As I often need to resize the image before uploading them on It’s FOSS, Shutter was my favorite tool for this task until now. Shutter is an excellent screenshot tool that allows some quick editing features.
However, if you just need to change the size, length and width of an image, opening an entire tool and going through menu options can be saved if you are using GNOME desktop's file manager, Nautilus.
There are several Nautilus plugins available that enhance its capability. They are not installed by default as they serve specific purposes and users can choose to install them as per their needs.
One such Nautilus plugin is called Image Manipulator and it allows you to rotate or resize images by right-clicking on an image and choosing the option of rotating or resizing.
Quickly resize images with right click in Linux
Before you try to install the Nautilus plugin for quickly resizing images, I advise that you verify if your Linux system uses Nautilus file manager or not. To check that, use the command below:
If you get an output with version numbers, you have Nautilus file manager on your system. Else, your Linux distribution is using some other file manager.
You would also need to install ImageMagick because this plugin uses basically uses ImageMagick for image manipulation:
sudo apt install imagemagick
Once you have made sure that you have Nautilus file manager on your system, you can install the plugin using the command below:
sudo apt install nautilus-image-converter
If you are using Fedora, Arch, or other non-Debian Linux, you can use your distribution’s package installing command.
Once installed, restart Nautilus using the command below:
Now if you right click on an image, you’ll see two new options of resizing and rotating in the context menu.
You can choose the resize option to resize the image right from the right-click menu quickly. It will present you with a few options for resizing the image.
As far as the custom size goes, though it doesn’t show, it retains the aspect ratio based on the width. So if you have a 1000×500 px image and you are trying to assign it a custom size of 800×300, the converted image will be 800×400, maintaining the original 2:1 ratio.
By default, it adds “.resized” to the name of the original image. This way your original image is not impacted and you get an additional resized image. You can change this behavior by choosing the ‘Resize in place’ option and the resized image will replace the original image.
It might not be a path-breaking trick but it does save you a few clicks.
To remove the plugin, you can use the command below:
sudo apt remove nautilus-image-converter
And then restart the Nautilus.

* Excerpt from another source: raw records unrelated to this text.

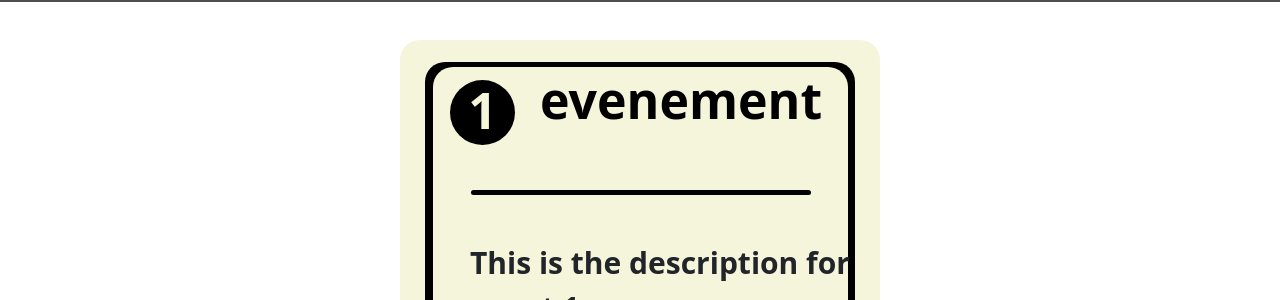
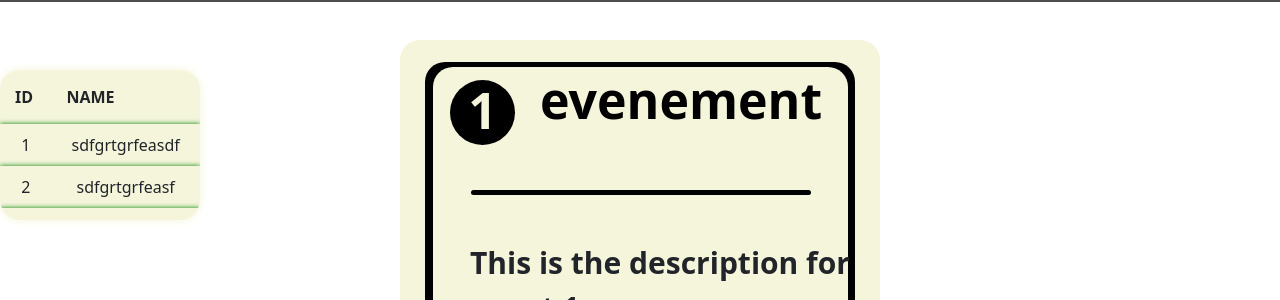
Before and after one commit to Sem-1076101/Office-calender-application, a React (Vite) app in the folder frontend/: page /events/1 in a window 1280 px wide. Shown: the part 636-936 px from the top of the page. Built offline with nearby package versions, Linux system fonts and the light colour scheme; grey boxes are pictures that could not be loaded.

Commit message:
user-admin-paneel added to calender event

```diff
--- a/frontend/src/components/common/Overzicht/Events.tsx
+++ b/frontend/src/components/common/Overzicht/Events.tsx
@@ -38,7 +38,7 @@ const Events = () => {
       </header>
 
       <div className="table-wrapper">
-        {evenementen.map(({ id, name, place, date}) => (
+        {evenementen.map(({ id, name }) => (
           <div key={id} className="event-card">
             <h1 className="event-id">{id}</h1>
             <h2 className="event-name">{name}</h2>
--- a/frontend/src/components/events/EventDetail.scss
+++ b/frontend/src/components/events/EventDetail.scss
@@ -1,4 +1,4 @@
-.Border-line{
+.Border-line-event{
     background-color: black;
     width: 430px;
     height: 570px;
@@ -10,7 +10,7 @@
     z-index: 1;
 }
 
-.main-card {
+.main-card-event {
     background-color: beige;
     width: 480px;
     height: 600px;
@@ -23,7 +23,7 @@
     border-radius: 20px;
 }
 
-.inner{
+.inner-event{
     background-color: beige;
     width: 415px;
     height: 557px;
@@ -35,7 +35,7 @@
     z-index: 2;
 }
 
-.underscore {
+.underscore-event {
     background-color: black;
     width: 340px;
     height: 5px;
@@ -82,14 +82,14 @@
 }
 
 
-.place{
+.place-event{
     font-weight: bold;
     font-size: 40px;
     margin-left: 190px;
     margin-top: 280px;
     z-index: 3;
 }
-.place-outer{
+.place-outer-event{
     background-color: black;
     margin-left: 100px;
     height: 70px;
@@ -97,7 +97,7 @@
     z-index: 3;
     border-radius: 5px;
 }
-.place-inner{
+.place-inner-event{
     background-color: beige;
     margin-top: 5px;
     margin-left: 5px;
@@ -106,14 +106,14 @@
     z-index: 3;
     border-radius: 5px;
 }
-.date{
+.date-event{
    font-weight: bold;
     font-size: 40px;
     z-index: 3;
     margin-left: 180px;
     margin-top: 0px;
 }
-.date-outer{
+.date-outer-event{
     background-color: black;
     margin-left: 100px;
     height: 70px;
@@ -121,7 +121,7 @@
     z-index: 3;
     border-radius: 5px;
 }
-.date-inner{
+.date-inner-event{
     background-color: beige;
     margin-top: 5px;
     margin-left: 5px;
@@ -131,16 +131,52 @@
     border-radius: 5px;
 }
 
-.actual-place{
+.actual-place-event{
     font-weight: bold;
     font-size: 30px;
     text-align: center;
     justify-content: center;
 }
 
-.actual-date{
+.actual-date-event{
     font-weight: bold;
     font-size: 30px;
     text-align: center;
     justify-content: center;
 }
+
+
+.admin-panel-users table {
+  width: 100%;
+  border-collapse: collapse;
+}
+.paneel-Card-users{
+    box-shadow: 0px 0px 5px green;
+}
+.admin-panel-users td {
+  padding: 9px;
+  text-align: center;
+  background-color: beige;
+}
+
+.admin-panel-users th {
+  padding: 15px;
+  margin-left: -50px;
+  text-align: left;
+  background-color: beige;
+}
+
+.main-users{
+    transform: translate(0%, -400%);
+}
+.admin-panel-users {
+    position: relative;
+    height: 150px;
+    width: 200px;       /* give some width */
+    background-color: beige;
+    border-radius: 20px;
+    box-shadow: 0px 0px 10px beige;
+
+    overflow-y: auto;   /* vertical scroll */
+    overflow-x: auto; /* hide horizontal scroll */
+}
--- a/frontend/src/components/events/EventDetails.tsx
+++ b/frontend/src/components/events/EventDetails.tsx
@@ -8,20 +8,47 @@ interface Evenement {
   description?: string;
   date: string;
   place: string;
+  users: User[];
 
 }
 
+interface User {
+    id?: number;
+    name: string;
+}
+const users: User[] = [
+    {id: 1, name: "sdfgrtgrfeasdf"},
+    {id: 2, name: "sdfgrtgrfeasf"},
+    {id: 3, name: "sdfgrtgrfewaefa"},
+    {id: 4, name: "sdfgrtgrfewef"},
+    {id: 5, name: "sdfgrtgrfeafawe"},
+    {id: 6, name: "sdfgrtgrfeqwef"},
+    {id: 7, name: "sdfgrtgrfeg"},
+    {id: 8, name: "sdfgrtgrfewf"},
+    {id: 9, name: "sdfgrtgrfedsfa"},
+    {id: 10, name: "sdfgrtgrfesfd"},
+    {id: 11, name: "sdfgrtgrfeadf"},
+    {id: 12, name: "sdfgrtgrfeaasdff"},
+    {id: 13, name: "sdfgrtgrfetrg"},
+    {id: 14, name: "sdfgrtgrfeg"},
+    {id: 15, name: "sdfgrtgrfeuik"},
+    {id: 16, name: "sdfgrtgrfeytjhr"},
+    {id: 17, name: "sdfgrtgrfergree"},
+    {id: 18, name: "sdfgrtgrfeerg"}
+]
 const evenementen: Evenement[] = [
-  { id: 1, name: "evenement", description: "This is the description for event 1.", place: "rotterdam", date: "30/09/2025"},
-  { id: 2, name: "evenement", description: "This is the description for event 2.", place: "online", date: "30/09/2025"},
-  { id: 3, name: "evenement", description: "This is the description for event 3.", place: "online", date: "30/09/2025"},
-  { id: 4, name: "evenement", description: "This is the description for event 4.", place: "online", date: "30/09/2025"},
-  { id: 5, name: "evenement", description: "This is the description for event 5.", place: "online", date: "30/09/2025"},
-  { id: 6, name: "evenement", description: "This is the description for event 6.", place: "online", date: "30/09/2025"},
-  { id: 7, name: "evenement", description: "This is the description for event 7.", place: "online", date: "30/09/2025"},
-  { id: 8, name: "evenement", description: "This is the description for event 8.", place: "online", date: "30/09/2025"},
-  { id: 9, name: "evenement", description: "This is the description for event 9.", place: "online", date: "30/09/2025"},
+  { id: 1, name: "evenement", description: "This is the description for event 1.", place: "rotterdam", date: "30/09/2025", users: [users[0], users[1], users[2]] },
+  { id: 2, name: "evenement", description: "This is the description for event 2.", place: "online", date: "30/09/2025", users: [users[3], users[4], users[5]]},
+  { id: 3, name: "evenement", description: "This is the description for event 3.", place: "online", date: "30/09/2025", users: [users[6], users[7], users[8]]},
+  { id: 4, name: "evenement", description: "This is the description for event 4.", place: "online", date: "30/09/2025", users: [users[9], users[10], users[11]]},
+  { id: 5, name: "evenement", description: "This is the description for event 5.", place: "online", date: "30/09/2025", users: [users[12], users[13], users[14]]},
+  { id: 6, name: "evenement", description: "This is the description for event 6.", place: "online", date: "30/09/2025", users: [users[15], users[16], users[17]]},
+  { id: 7, name: "evenement", description: "This is the description for event 7.", place: "online", date: "30/09/2025", users: [users[18], users[1], users[2]]},
+  { id: 8, name: "evenement", description: "This is the description for event 8.", place: "online", date: "30/09/2025", users: [users[0], users[1], users[2]]},
+  { id: 9, name: "evenement", description: "This is the description for event 9.", place: "online", date: "30/09/2025", users: []}
 ];
+
+
 
 const Event = () => {
     useEffect(() => {
@@ -34,26 +61,47 @@ const Event = () => {
     }
   return (
     <div className="main">
-        <div className="Border-line"></div>
-        <div className="inner"></div>
-        <div key={event.id} className="main-card">
+        <div className="Border-line-event"></div>
+        <div className="inner-event"></div>
+        <div key={event.id} className="main-card-event">
             <h1 className="event-id-detail">{event.id}</h1>
             <h2 className="event-name-detail">{event.name}</h2>
-            <div className="underscore"></div>
+            <div className="underscore-event"></div>
             <p className="event-description-detail">{event.description}</p>
-            <p className="place">PLACE</p>
-            <div className="place-outer">
-                <div className="place-inner">
-                    <p className="actual-place">{event.place}</p>
+            <p className="place-event">PLACE</p>
+            <div className="place-outer-event">
+                <div className="place-inner-event">
+                    <p className="actual-place-event">{event.place}</p>
                 </div>
             </div>
-            <p className="date">DATE</p>
-            <div className="date-outer">
-                <div className="date-inner">
-                    <p className="actual-date">{event.date}</p>
+            <p className="date-event">DATE</p>
+            <div className="date-outer-event">
+                <div className="date-inner-event">
+                    <p className="actual-date-event">{event.date}</p>
                 </div>
             </div>
         </div>
+        { "ADMIN" === "ADMIN" && (
+        <div className="main-users">
+            <div className="admin-panel-users">
+                <table>
+                    <thead>
+                        <th className="th-id">ID</th>
+                        <th className="th-name">NAME</th>
+                    </thead>
+                    {event.users.map(({ id, name }) => (
+
+                        <tbody className="paneel-Card-users">
+                            <tr>
+                                <td className="user-id">{id}</td>
+                                <td className="user-name">{name}</td>
+                            </tr>
+                        </tbody>
+                    ))}
+                </table>
+            </div>
+        </div>
+        )}
     </div>
   );
 };
```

Simple!
More such Nautilus tweaks
This article inspired It’s FOSS reader Peter Uithoven to create a similar plugin for elementary OS users. You can get it from elementary OS app center.
There are other Nautilus tweaks you may enjoy as well.
I hope you liked this quick tip.